**WORK INSTRUCTIONS:** The result must match the data exactly, line for line.

**DATASET EXTRACT:**
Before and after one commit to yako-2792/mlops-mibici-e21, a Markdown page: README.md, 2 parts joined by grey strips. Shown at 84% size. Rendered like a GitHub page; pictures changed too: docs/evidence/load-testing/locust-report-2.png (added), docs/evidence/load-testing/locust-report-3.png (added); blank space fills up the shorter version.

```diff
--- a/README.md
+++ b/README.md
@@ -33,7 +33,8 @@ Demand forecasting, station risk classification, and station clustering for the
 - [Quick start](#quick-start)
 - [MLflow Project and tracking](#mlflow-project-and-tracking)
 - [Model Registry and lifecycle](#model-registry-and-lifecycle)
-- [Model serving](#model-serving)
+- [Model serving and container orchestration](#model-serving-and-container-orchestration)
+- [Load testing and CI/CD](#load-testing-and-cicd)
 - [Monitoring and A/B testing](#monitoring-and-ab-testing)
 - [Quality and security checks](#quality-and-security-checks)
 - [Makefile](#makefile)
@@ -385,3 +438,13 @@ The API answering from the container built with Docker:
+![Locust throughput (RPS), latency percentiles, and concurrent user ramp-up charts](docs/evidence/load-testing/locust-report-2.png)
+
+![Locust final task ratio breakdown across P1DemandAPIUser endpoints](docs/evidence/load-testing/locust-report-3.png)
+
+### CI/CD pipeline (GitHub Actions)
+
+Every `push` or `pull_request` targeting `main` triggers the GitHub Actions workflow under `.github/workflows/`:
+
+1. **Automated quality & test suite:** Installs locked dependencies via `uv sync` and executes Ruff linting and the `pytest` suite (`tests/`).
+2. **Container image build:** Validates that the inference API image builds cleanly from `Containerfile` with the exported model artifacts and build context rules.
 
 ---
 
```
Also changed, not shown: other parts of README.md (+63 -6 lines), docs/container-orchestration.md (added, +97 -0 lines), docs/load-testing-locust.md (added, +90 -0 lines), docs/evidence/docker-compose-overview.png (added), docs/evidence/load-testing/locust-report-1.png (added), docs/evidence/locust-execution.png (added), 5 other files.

**RESPONSE:**
Before and after one commit to yako-2792/mlops-mibici-e21, a Markdown page: README.md, 2 parts joined by grey strips. Shown at 84% size. Rendered like a GitHub page; pictures changed too: docs/evidence/load-testing/locust-report-2.png (added), docs/evidence/load-testing/locust-report-3.png (added); blank space fills up the shorter version.

```diff
--- a/README.md
+++ b/README.md
@@ -33,7 +33,8 @@ Demand forecasting, station risk classification, and station clustering for the
 - [Quick start](#quick-start)
 - [MLflow Project and tracking](#mlflow-project-and-tracking)
 - [Model Registry and lifecycle](#model-registry-and-lifecycle)
-- [Model serving](#model-serving)
+- [Model serving and container orchestration](#model-serving-and-container-orchestration)
+- [Load testing and CI/CD](#load-testing-and-cicd)
 - [Monitoring and A/B testing](#monitoring-and-ab-testing)
 - [Quality and security checks](#quality-and-security-checks)
 - [Makefile](#makefile)
@@ -385,3 +438,13 @@ The API answering from the container built with Docker:
+![Locust throughput (RPS), latency percentiles, and concurrent user ramp-up charts](docs/evidence/load-testing/locust-report-2.png)
+
+![Locust final task ratio breakdown across P1DemandAPIUser endpoints](docs/evidence/load-testing/locust-report-3.png)
+
+### CI/CD pipeline (GitHub Actions)
+
+Every `push` or `pull_request` targeting `main` triggers the GitHub Actions workflow under `.github/workflows/`:
+
+1. **Automated quality & test suite:** Installs locked dependencies via `uv sync` and executes Ruff linting and the `pytest` suite (`tests/`).
+2. **Container image build:** Validates that the inference API image builds cleanly from `Containerfile` with the exported model artifacts and build context rules.
 
 ---
 
```
Also changed, not shown: other parts of README.md (+63 -6 lines), docs/container-orchestration.md (added, +97 -0 lines), docs/load-testing-locust.md (added, +90 -0 lines), docs/evidence/docker-compose-overview.png (added), docs/evidence/load-testing/locust-report-1.png (added), docs/evidence/locust-execution.png (added), 5 other files.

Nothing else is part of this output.